The Winchester Imperative

Major Charles Emerson Winchester III was a fictional character on one of my all time favorite shows, M*A*S*H. While he had many memorable scenes, the one that I remember best is the first episode he is introduced. Winchester was sent to the 4077th to assist while they were short handed, and he was not used to the incredibly hectic pace that the doctors needed to work at to save the lives of the wounded. The doctors tried to prod Winchester to move faster, but he responded with a line that’s been echoing in my mind lately.

I do one thing at a time, I do it very well, and then I move on.

You really don’t know how your workflow will stand up until you have more to do than you can handle. Since joining T8, I’ve felt a little like Winchester, but instead of keeping his resolve, I’ve felt my workflow crumble as I move into reactive mode. Instead of planning my work, and addressing one task at a time, doing it very well, and moving on, I’ve been responding to an increasingly complex influx of information. This does not put me in a position to do my best work.

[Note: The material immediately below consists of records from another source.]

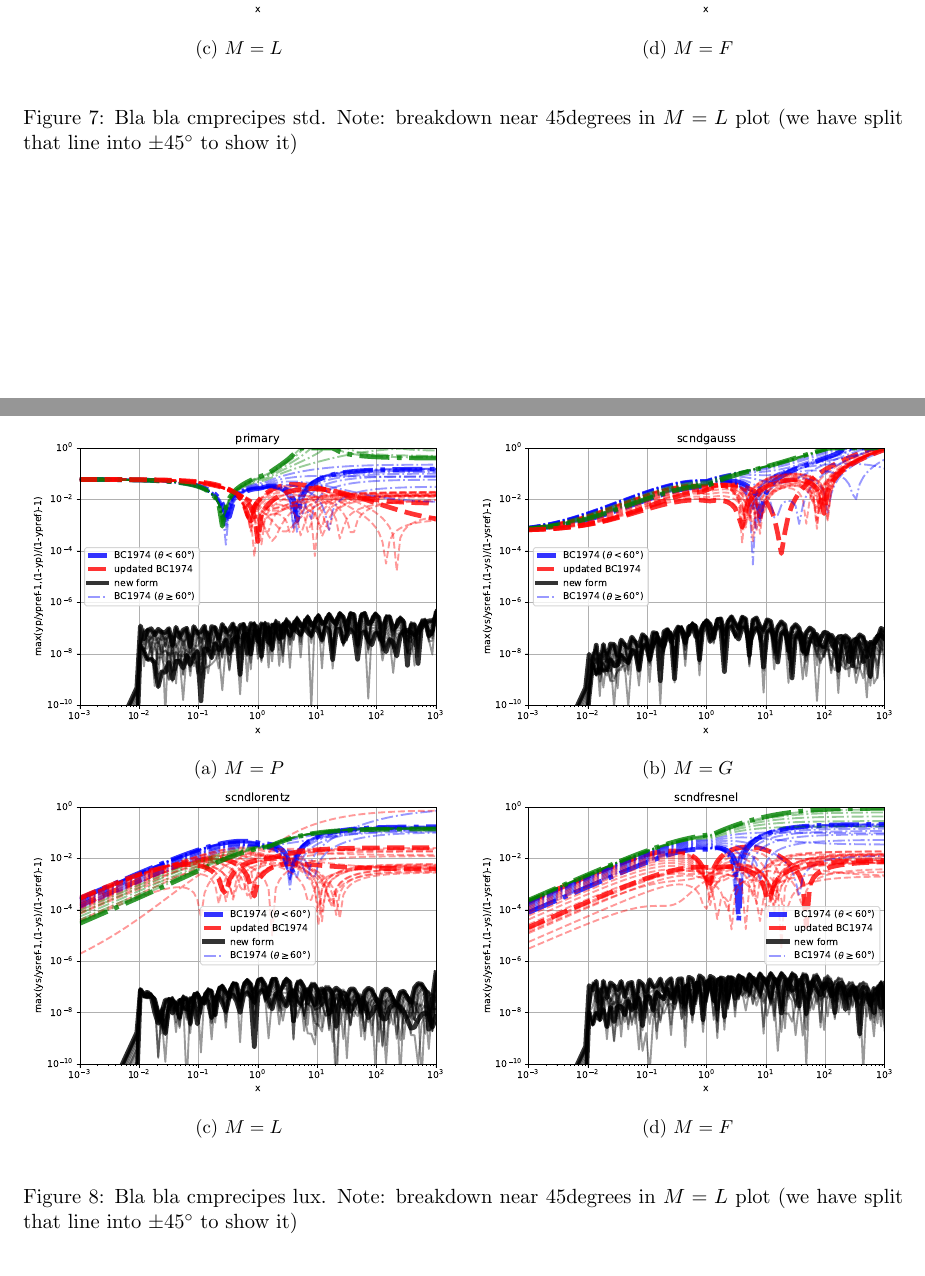
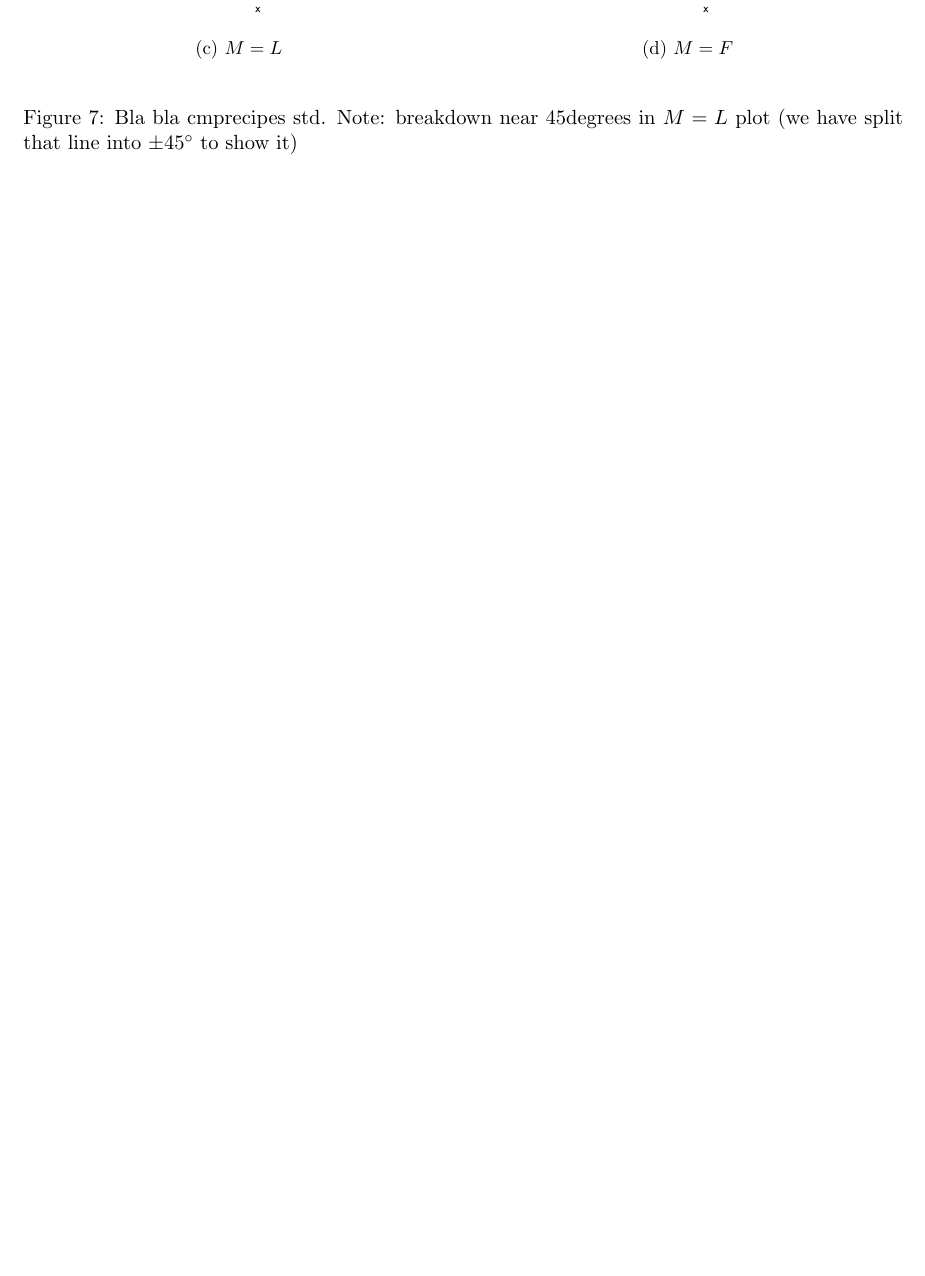
Before and after one commit to tkittel/bc-extinction-paper, a LaTeX document (paper/bcextnupdate.tex): two parts of pages 24 and 25 of 28 before the commit and part of page 24 of 27 after it, the two joined at a grey line, cut so that both start at the same text, the shorter picture padded with empty space. Compiled offline with pdfLaTeX; a LaTeX package or settings file that is missing is left out.

Commit message:
Update cmprecipes plots

```diff
--- a/paper/bcextnupdate.tex
+++ b/paper/bcextnupdate.tex
@@ -583,35 +583,35 @@ show cmprecipes plots
     \labfig{cmprecipes}
 \end{figure}
 
-\begin{figure}[htp]
-    \centering
-    \begin{subfigure}[t]{0.49\textwidth}
-        \centering
-        \includegraphics[width=\textwidth]{generated/cmprecipes_primary_lux.pdf}
-        \caption{$M=P$}\labfig{cmprecipeslux:subfig:P}
-    \end{subfigure}
-    \hfill
-    \begin{subfigure}[t]{0.49\textwidth}
-        \centering
-        \includegraphics[width=\textwidth]{generated/cmprecipes_scndgauss_lux.pdf}
-        \caption{$M=G$}\labfig{cmprecipeslux:subfig:G}
-    \end{subfigure}
-    \vspace{0.5cm}
-    \begin{subfigure}[t]{0.49\textwidth}
-        \centering
-        \includegraphics[width=\textwidth]{generated/cmprecipes_scndlorentz_lux.pdf}
-        \caption{$M=L$}\labfig{cmprecipeslux:subfig:L}
-    \end{subfigure}
-    \hfill
-    \begin{subfigure}[t]{0.49\textwidth}
-        \centering
-        \includegraphics[width=\textwidth]{generated/cmprecipes_scndfresnel_lux.pdf}
-        \caption{$M=F$}\labfig{cmprecipeslux:subfig:F}
-    \end{subfigure}
-    \caption{Bla bla cmprecipes lux. Note: breakdown near 45degrees in $M=L$ plot (we have split
-      that line into $\pm45^\circ$ to show it) }
-    \labfig{cmprecipeslux}
-\end{figure}
+%%\begin{figure}[htp]
+%%    \centering
+%%    \begin{subfigure}[t]{0.49\textwidth}
+%%        \centering
+%%        \includegraphics[width=\textwidth]{generated/cmprecipes_primary_lux.pdf}
+%%        \caption{$M=P$}\labfig{cmprecipeslux:subfig:P}
+%%    \end{subfigure}
+%%    \hfill
+%%    \begin{subfigure}[t]{0.49\textwidth}
+%%        \centering
+%%        \includegraphics[width=\textwidth]{generated/cmprecipes_scndgauss_lux.pdf}
+%%        \caption{$M=G$}\labfig{cmprecipeslux:subfig:G}
+%%    \end{subfigure}
+%%    \vspace{0.5cm}
+%%    \begin{subfigure}[t]{0.49\textwidth}
+%%        \centering
+%%        \includegraphics[width=\textwidth]{generated/cmprecipes_scndlorentz_lux.pdf}
+%%        \caption{$M=L$}\labfig{cmprecipeslux:subfig:L}
+%%    \end{subfigure}
+%%    \hfill
+%%    \begin{subfigure}[t]{0.49\textwidth}
+%%        \centering
+%%        \includegraphics[width=\textwidth]{generated/cmprecipes_scndfresnel_lux.pdf}
+%%        \caption{$M=F$}\labfig{cmprecipeslux:subfig:F}
+%%    \end{subfigure}
+%%    \caption{Bla bla cmprecipes lux. Note: breakdown near 45degrees in $M=L$ plot (we have split
+%%      that line into $\pm45^\circ$ to show it) }
+%%    \labfig{cmprecipeslux}
+%%\end{figure}
 
 
 %%\begin{figure}[ht] %
```
Also changed, not shown: paper/generated/cmprecipes_primary.pdf, paper/generated/cmprecipes_primary_lux.pdf (deleted), paper/generated/cmprecipes_scndfresnel.pdf, paper/generated/cmprecipes_scndfresnel_lux.pdf (deleted), paper/generated/cmprecipes_scndgauss.pdf, paper/generated/cmprecipes_scndgauss_lux.pdf (deleted), paper/generated/cmprecipes_scndlorentz.pdf, paper/generated/cmprecipes_scndlorentz_lux.pdf (deleted).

Of course, this is no ones fault by my own, and a problem I intend to address immediately. A cursory glance at my work situation would indicate that I’m a perfect candidate for Getting Things Done. I’ve read the book, and I have a system which centers around The Hit List, but the system only works if you put everything in it. For example, I have tasks which require my attention that are entered into the shared task management/bug tracker system, and tasks assigned from the customer-facing ticketing system, and email, and phone calls, and face to face talks. My system started to break down as soon as I had more than one place to check for tasks. If I’m checking email, as well as the ticketing systems, as well as The Hit List, than requests for my time are not being appropriately prioritized. But, as they say, recognizing the problem is half the battle.

So, here is my plan of attack for the next week or so:

  1. Check email at 7, 10, 1, and 4. If something is urgent and needs my attention immediately, it would come over my phone.
  2. Check the ticketing systems immediately after email, pull anything needing my attention into The Hit List.
  3. Prioritize, then break projects into their own lists
  4. Assign a due date to each task.
  5. Go to the top of the “Due Today” list, and get it done.

Step three above is easy to overlook, but is vitally important. I’m purposefully scheduling time to think. Thinking critically about my work is necessary. I not only need to prioritize each thought that appears in my inbox, I need to be able to discern what it is that each task is actually asking of me. I need this information before I can get to step five, which I call the “Winchester Imperative”: do one task at a time, do it very well, and then move on.

I will be using this new schedule starting tomorrow. If it works well, I should have more time, and more cognitive resources available, to post an update to how it is going.